When calling appManager.sendIntent() from a trinity native dApp, the trinity runtime defines a “redirecturl” to receive the intent response from elastOS. That redirecturl is composed with the “intentscheme”. This way, elastOS (or another trinity-native dApp) will send the response back to your application to the intent scheme defined earlier.

To make this flow more secure, some steps are necessary (only the very first time):

  • Open the elastOS dApps developer tools dApp and create a new app.
  • Set the native redirect url field to match your intent scheme. In the Hyper IM example above, that would be: https://app.hyper.org
  • Set the native custom scheme field to match your custom scheme. In the example above, that would be: hyper
  • Publish the application DID on the DID sidechain
  • Copy your application DID and update your dApp’s manifest.json with a “did” entry like this:

The trinity runtime will get this DID from your application and make sure that the redirecturl used for intent responses match the redirect url configured in your application DID on chain.

Configuring your domain for iOS apps

In order to be activated/opened from a URL link (including intent responses sent by elastOS after a sign in or payment), you need to upload a special file on your web domain. This file must reference the APP ID of your application created on the apple developer portal, in order to proove that you own both the application and the domain. Without this, iOS will not let your application open urls, and your application won’t be able to receive intent responses from elastOS. Application identifiers can be created and managed at https://developer.apple.com/account/resources/identifiers/list and are a mandatory step before publishing the applicaiton on the iOS app store.

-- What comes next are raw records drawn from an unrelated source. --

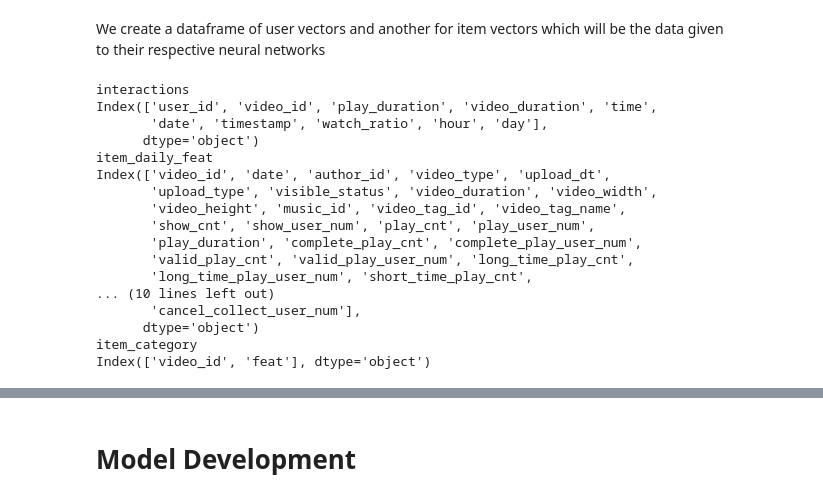
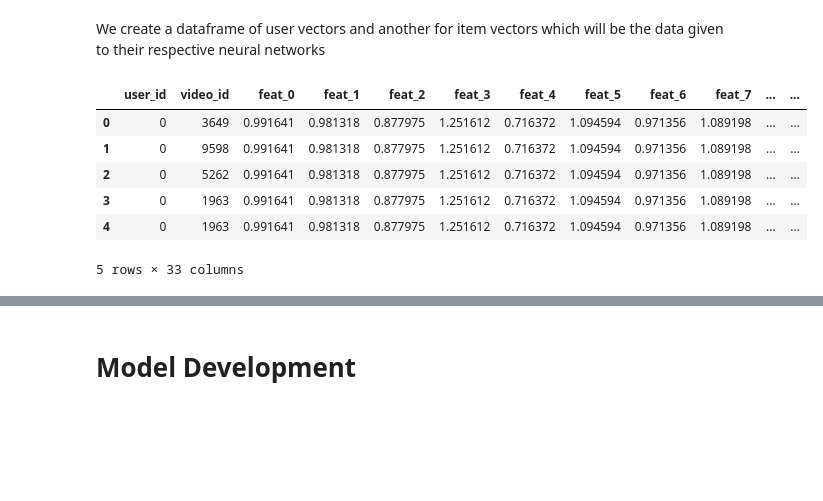
Before and after one commit to BannedMatt/FinalProject_2025_Matthew_Banawa_REMA, a Jupyter notebook: FinalProject_2025_Matthew_Banawa_Recommender_System.ipynb, the cells around one changed output, grey strips where cells are left out. Saved outputs shown, nothing was run; the diff lists cells and outputs as text; code cells hidden in the pictures; blank space fills up the shorter version.

```diff
--- a/FinalProject_2025_Matthew_Banawa_Recommender_System.ipynb
+++ b/FinalProject_2025_Matthew_Banawa_Recommender_System.ipynb
@@ -274,49 +267,42 @@ Friday - 1654813 interactions
 Apps like tiktok usually recommend videos similar to the ones that a user has already watched so i think content based filtering would be a good idea. Furthermore, we should also probably use a neural network since we want to take into account each user's preferences
 # %% [markdown]
 We create a dataframe of user vectors and another for item vectors which will be the data given to their respective neural networks
-# %%
-print('interactions')
-print(interactions.columns)
-print('item_daily_feat')
-print(item_daily_feat.columns)
-print('item_category')
-print(item_categories.columns)
-# %% [output]
-interactions
-Index(['user_id', 'video_id', 'play_duration', 'video_duration', 'time',
-       'date', 'timestamp', 'watch_ratio', 'hour', 'day'],
-      dtype='object')
-item_daily_feat
-Index(['video_id', 'date', 'author_id', 'video_type', 'upload_dt',
-       'upload_type', 'visible_status', 'video_duration', 'video_width',
-       'video_height', 'music_id', 'video_tag_id', 'video_tag_name',
-       'show_cnt', 'show_user_num', 'play_cnt', 'play_user_num',
-       'play_duration', 'complete_play_cnt', 'complete_play_user_num',
-       'valid_play_cnt', 'valid_play_user_num', 'long_time_play_cnt',
-       'long_time_play_user_num', 'short_time_play_cnt',
-... (10 lines left out)
-       'cancel_collect_user_num'],
-      dtype='object')
-item_category
-Index(['video_id', 'feat'], dtype='object')
 # %%
 # Step 1: Explode feats from item_categories
 item_cat_exploded = item_categories.copy()
 item_cat_exploded['feat'] = item_cat_exploded['feat'].apply(lambda x: x if isinstance(x, list) else [x])
 item_cat_exploded = item_cat_exploded.explode('feat').astype({'feat': int})
 
-# Step 2: Merge with interactions to get user + feat + watch_ratio
+# Step 2: Merge to get (user_id, video_id, feat) + watch_ratio
 inter_feat = interactions.merge(item_cat_exploded, on='video_id', how='inner')
 
-# Step 3: Compute average watch_ratio per user per feat
+# Step 3: Average watch ratio per user per feat
 user_feat_avg = inter_feat.groupby(['user_id', 'feat'])['watch_ratio'].mean().reset_index()
 
-# Step 4: Pivot into wide format: one column per feat (feat_0, feat_1, ...)
+# Step 4: Pivot to wide format — get one column per feat_X
 user_feat_matrix = user_feat_avg.pivot(index='user_id', columns='feat', values='watch_ratio').fillna(0)
 user_feat_matrix.columns = [f'feat_{i}' for i in user_feat_matrix.columns]
 user_feat_matrix = user_feat_matrix.reset_index()
 
-# Step 5: Merge back (user_id, video_id) to build final user_data
+# Step 5: Merge back to (user_id, video_id) pairs
 user_data = interactions[['user_id', 'video_id']].drop_duplicates()
 user_data = user_data.merge(user_feat_matrix, on='user_id', how='left')
+
+user_data = user_data.merge(
+    interactions[['user_id', 'video_id', 'watch_ratio']],
+    on=['user_id', 'video_id'],
+    how='left'
+)
+
+y_data = user_data[['watch_ratio']]
+user_data = user_data.drop(columns=['watch_ratio'])
+
 user_data.head()
+# %% [output]
+|  | user_id | video_id | feat_0 | feat_1 | feat_2 | feat_3 | feat_4 | feat_5 | feat_6 | feat_7 | ... | ... |
+| 0 | 0 | 3649 | 0.991641 | 0.981318 | 0.877975 | 1.251612 | 0.716372 | 1.094594 | 0.971356 | 1.089198 | ... | ... |
+| 1 | 0 | 9598 | 0.991641 | 0.981318 | 0.877975 | 1.251612 | 0.716372 | 1.094594 | 0.971356 | 1.089198 | ... | ... |
+| 2 | 0 | 5262 | 0.991641 | 0.981318 | 0.877975 | 1.251612 | 0.716372 | 1.094594 | 0.971356 | 1.089198 | ... | ... |
+| 3 | 0 | 1963 | 0.991641 | 0.981318 | 0.877975 | 1.251612 | 0.716372 | 1.094594 | 0.971356 | 1.089198 | ... | ... |
+| 4 | 0 | 1963 | 0.991641 | 0.981318 | 0.877975 | 1.251612 | 0.716372 | 1.094594 | 0.971356 | 1.089198 | ... | ... |
+5 rows × 33 columns
```
Also changed, not shown: parts of 16 cells of this notebook, 1 other file.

Here is a sample file. The file must be named apple-app-site-association and be uploaded at the root or your configured redirect url (ex: https://app.hyper.org/apple-app-site-association):

    "applinks": {
        "apps": [],
        "details": [
                "appID": "X3ZZSKA63E.org.hyper.app",
                "paths": ["*"]

Build your native app

It is very easy to build your native app. You can either pass an absolute or relative path to the location of where your elastOS capsule is located:

./build -p ../Elastos.Trinity.DApps.Demo.DID


./build -p /home/user/github.com/elastos/Elastos.Trinity.DApps.Demo.DID

If you would like to first update your system before running the script, you can pass -u flag to the script:

./build -p ../Elastos.Trinity.DApps.Demo.DID -u yes

By default, Elastos.Trinity repository(that is involved in the build process) is saved to your ${HOME}/.trinity-native directory. If you want to get the latest changes from Elastos.Trinity before building your script, you can pass -t flag to the script:

./build -p ../Elastos.Trinity.DApps.Demo.DID -t yes

NOTE: You can combine multiple flags too. If you would like to update your system and update Elastos.Trinity repository before building your script, you would execute:

./build -p ../Elastos.Trinity.DApps.Demo.DID -u yes -t yes

Open and run your native projects

At the end of the build command, the trinity-native tools tells you where the projects have been generated. Open them and run them as for any other native app in Android Studio, XCode or other tools.